WHAT YOU HAVE TO DO: An exact reproduction of all the data is needed, with no images in it.
== DATA IN THIS EXERCISE
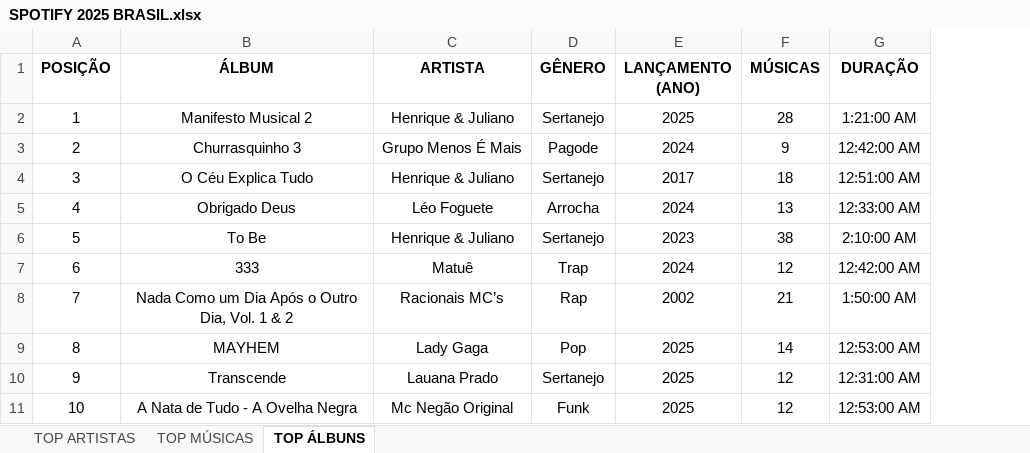
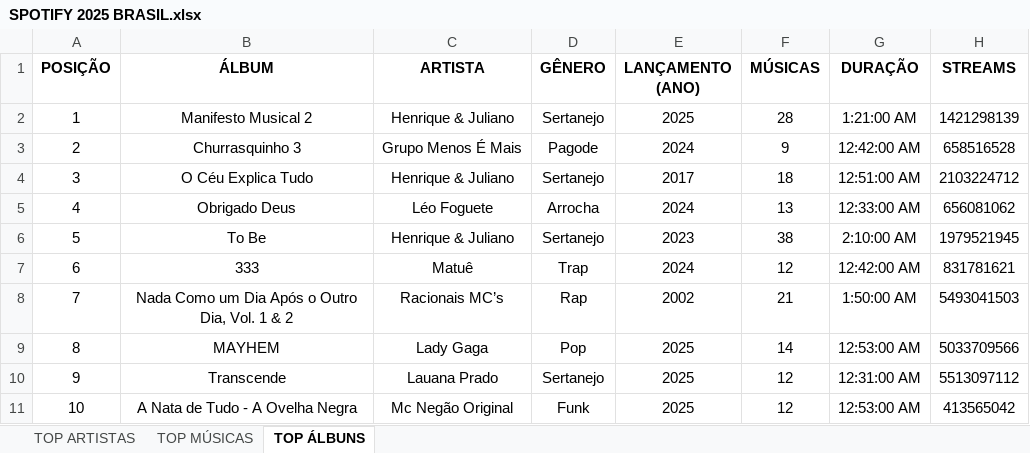
Before and after one commit to Paglieu/Dashboard_Spotify_2025, an Excel workbook: DASHBOARD_SPOTIFY_2025/SPOTIFY 2025 BRASIL.xlsx, sheet TOP ÁLBUNS, drawn as a sheet; values as stored, in another font and other column widths than the file's, no borders; the diff names each change by its address in the sheet, - before the commit and + after, or states it on an @@ line.

```diff
--- a/DASHBOARD_SPOTIFY_2025/SPOTIFY 2025 BRASIL.xlsx (sheet TOP ÁLBUNS)
+++ b/DASHBOARD_SPOTIFY_2025/SPOTIFY 2025 BRASIL.xlsx (sheet TOP ÁLBUNS)
+column H (STREAMS), rows 2-11: 1421298139 | 658516528 | 2103224712 | 656081062 | 1979521945 | 831781621 | 5493041503 | 5033709566 | 5513097112 | 413565042
```
Also changed, not shown: DASHBOARD_SPOTIFY_2025/SPOTIFY 2025 GLOBAL.xlsx, 7 other files.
====
EXERCISE RESPONSE:
Before and after one commit to Paglieu/Dashboard_Spotify_2025, an Excel workbook: DASHBOARD_SPOTIFY_2025/SPOTIFY 2025 BRASIL.xlsx, sheet TOP ÁLBUNS, drawn as a sheet; values as stored, in another font and other column widths than the file's, no borders; the diff names each change by its address in the sheet, - before the commit and + after, or states it on an @@ line.

```diff
--- a/DASHBOARD_SPOTIFY_2025/SPOTIFY 2025 BRASIL.xlsx (sheet TOP ÁLBUNS)
+++ b/DASHBOARD_SPOTIFY_2025/SPOTIFY 2025 BRASIL.xlsx (sheet TOP ÁLBUNS)
+column H (STREAMS), rows 2-11: 1421298139 | 658516528 | 2103224712 | 656081062 | 1979521945 | 831781621 | 5493041503 | 5033709566 | 5513097112 | 413565042
```
Also changed, not shown: DASHBOARD_SPOTIFY_2025/SPOTIFY 2025 GLOBAL.xlsx, 7 other files.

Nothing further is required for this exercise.